Excerpts from a dataset

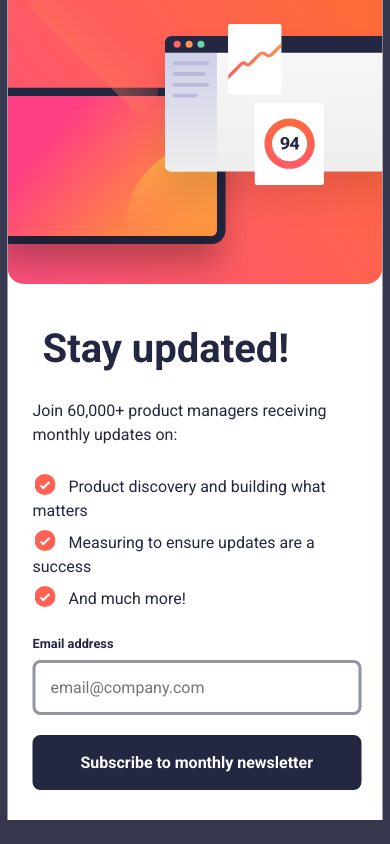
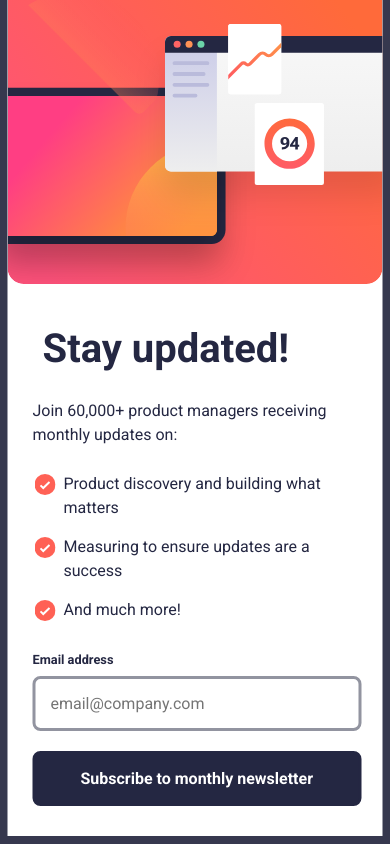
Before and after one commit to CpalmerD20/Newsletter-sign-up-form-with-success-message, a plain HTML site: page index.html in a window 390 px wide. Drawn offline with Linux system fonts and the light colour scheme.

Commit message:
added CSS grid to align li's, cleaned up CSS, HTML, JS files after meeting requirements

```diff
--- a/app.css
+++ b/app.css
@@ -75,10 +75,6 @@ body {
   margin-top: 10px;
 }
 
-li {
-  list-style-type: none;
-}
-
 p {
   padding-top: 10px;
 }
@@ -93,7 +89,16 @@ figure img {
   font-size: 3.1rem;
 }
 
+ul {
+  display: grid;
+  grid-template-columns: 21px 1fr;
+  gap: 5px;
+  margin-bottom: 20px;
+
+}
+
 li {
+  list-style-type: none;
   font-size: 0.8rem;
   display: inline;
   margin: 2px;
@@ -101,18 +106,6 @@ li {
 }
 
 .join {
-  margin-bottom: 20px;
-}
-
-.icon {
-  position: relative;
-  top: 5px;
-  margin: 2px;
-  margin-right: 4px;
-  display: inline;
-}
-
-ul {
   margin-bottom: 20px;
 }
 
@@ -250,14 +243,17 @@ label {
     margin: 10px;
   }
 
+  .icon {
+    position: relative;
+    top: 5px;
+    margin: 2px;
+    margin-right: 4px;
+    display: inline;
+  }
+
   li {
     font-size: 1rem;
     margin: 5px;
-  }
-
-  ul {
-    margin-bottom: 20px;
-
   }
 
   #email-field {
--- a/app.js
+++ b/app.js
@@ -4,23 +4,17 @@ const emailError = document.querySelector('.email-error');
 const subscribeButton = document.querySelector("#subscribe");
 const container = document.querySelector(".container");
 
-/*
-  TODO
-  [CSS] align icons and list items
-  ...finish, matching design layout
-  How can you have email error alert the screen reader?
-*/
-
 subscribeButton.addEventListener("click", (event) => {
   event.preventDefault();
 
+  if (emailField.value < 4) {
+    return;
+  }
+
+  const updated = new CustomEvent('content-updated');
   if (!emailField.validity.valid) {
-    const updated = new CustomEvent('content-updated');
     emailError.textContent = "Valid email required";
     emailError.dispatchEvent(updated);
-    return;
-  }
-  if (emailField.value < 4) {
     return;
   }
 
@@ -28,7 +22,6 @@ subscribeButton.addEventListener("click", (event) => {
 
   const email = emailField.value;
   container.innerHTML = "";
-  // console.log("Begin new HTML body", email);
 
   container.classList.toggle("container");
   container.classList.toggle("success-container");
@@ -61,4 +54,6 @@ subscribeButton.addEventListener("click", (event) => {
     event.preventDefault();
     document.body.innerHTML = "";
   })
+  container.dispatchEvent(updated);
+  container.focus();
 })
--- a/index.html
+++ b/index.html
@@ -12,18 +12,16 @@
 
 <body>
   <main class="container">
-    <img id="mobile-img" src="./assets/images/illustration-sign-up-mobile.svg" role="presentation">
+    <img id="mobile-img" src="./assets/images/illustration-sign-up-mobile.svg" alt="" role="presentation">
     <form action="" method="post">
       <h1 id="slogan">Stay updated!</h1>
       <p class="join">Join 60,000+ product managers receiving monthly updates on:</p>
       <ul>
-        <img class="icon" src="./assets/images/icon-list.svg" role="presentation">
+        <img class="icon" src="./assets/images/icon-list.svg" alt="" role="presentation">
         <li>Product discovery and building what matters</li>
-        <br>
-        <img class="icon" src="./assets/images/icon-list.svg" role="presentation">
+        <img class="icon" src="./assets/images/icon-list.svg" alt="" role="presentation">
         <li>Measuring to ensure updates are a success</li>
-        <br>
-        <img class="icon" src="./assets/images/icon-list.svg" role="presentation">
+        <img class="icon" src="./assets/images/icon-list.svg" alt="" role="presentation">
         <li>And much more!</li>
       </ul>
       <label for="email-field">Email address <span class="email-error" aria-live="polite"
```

• **ACTIVITY**:
Write out the data word for word. Any picture is to be skipped.

• **SOLUTION**:
Before and after one commit to CpalmerD20/Newsletter-sign-up-form-with-success-message, a plain HTML site: page index.html in a window 390 px wide. Drawn offline with Linux system fonts and the light colour scheme.

Commit message:
added CSS grid to align li's, cleaned up CSS, HTML, JS files after meeting requirements

```diff
--- a/app.css
+++ b/app.css
@@ -75,10 +75,6 @@ body {
   margin-top: 10px;
 }
 
-li {
-  list-style-type: none;
-}
-
 p {
   padding-top: 10px;
 }
@@ -93,7 +89,16 @@ figure img {
   font-size: 3.1rem;
 }
 
+ul {
+  display: grid;
+  grid-template-columns: 21px 1fr;
+  gap: 5px;
+  margin-bottom: 20px;
+
+}
+
 li {
+  list-style-type: none;
   font-size: 0.8rem;
   display: inline;
   margin: 2px;
@@ -101,18 +106,6 @@ li {
 }
 
 .join {
-  margin-bottom: 20px;
-}
-
-.icon {
-  position: relative;
-  top: 5px;
-  margin: 2px;
-  margin-right: 4px;
-  display: inline;
-}
-
-ul {
   margin-bottom: 20px;
 }
 
@@ -250,14 +243,17 @@ label {
     margin: 10px;
   }
 
+  .icon {
+    position: relative;
+    top: 5px;
+    margin: 2px;
+    margin-right: 4px;
+    display: inline;
+  }
+
   li {
     font-size: 1rem;
     margin: 5px;
-  }
-
-  ul {
-    margin-bottom: 20px;
-
   }
 
   #email-field {
--- a/app.js
+++ b/app.js
@@ -4,23 +4,17 @@ const emailError = document.querySelector('.email-error');
 const subscribeButton = document.querySelector("#subscribe");
 const container = document.querySelector(".container");
 
-/*
-  TODO
-  [CSS] align icons and list items
-  ...finish, matching design layout
-  How can you have email error alert the screen reader?
-*/
-
 subscribeButton.addEventListener("click", (event) => {
   event.preventDefault();
 
+  if (emailField.value < 4) {
+    return;
+  }
+
+  const updated = new CustomEvent('content-updated');
   if (!emailField.validity.valid) {
-    const updated = new CustomEvent('content-updated');
     emailError.textContent = "Valid email required";
     emailError.dispatchEvent(updated);
-    return;
-  }
-  if (emailField.value < 4) {
     return;
   }
 
@@ -28,7 +22,6 @@ subscribeButton.addEventListener("click", (event) => {
 
   const email = emailField.value;
   container.innerHTML = "";
-  // console.log("Begin new HTML body", email);
 
   container.classList.toggle("container");
   container.classList.toggle("success-container");
@@ -61,4 +54,6 @@ subscribeButton.addEventListener("click", (event) => {
     event.preventDefault();
     document.body.innerHTML = "";
   })
+  container.dispatchEvent(updated);
+  container.focus();
 })
--- a/index.html
+++ b/index.html
@@ -12,18 +12,16 @@
 
 <body>
   <main class="container">
-    <img id="mobile-img" src="./assets/images/illustration-sign-up-mobile.svg" role="presentation">
+    <img id="mobile-img" src="./assets/images/illustration-sign-up-mobile.svg" alt="" role="presentation">
     <form action="" method="post">
       <h1 id="slogan">Stay updated!</h1>
       <p class="join">Join 60,000+ product managers receiving monthly updates on:</p>
       <ul>
-        <img class="icon" src="./assets/images/icon-list.svg" role="presentation">
+        <img class="icon" src="./assets/images/icon-list.svg" alt="" role="presentation">
         <li>Product discovery and building what matters</li>
-        <br>
-        <img class="icon" src="./assets/images/icon-list.svg" role="presentation">
+        <img class="icon" src="./assets/images/icon-list.svg" alt="" role="presentation">
         <li>Measuring to ensure updates are a success</li>
-        <br>
-        <img class="icon" src="./assets/images/icon-list.svg" role="presentation">
+        <img class="icon" src="./assets/images/icon-list.svg" alt="" role="presentation">
         <li>And much more!</li>
       </ul>
       <label for="email-field">Email address <span class="email-error" aria-live="polite"
```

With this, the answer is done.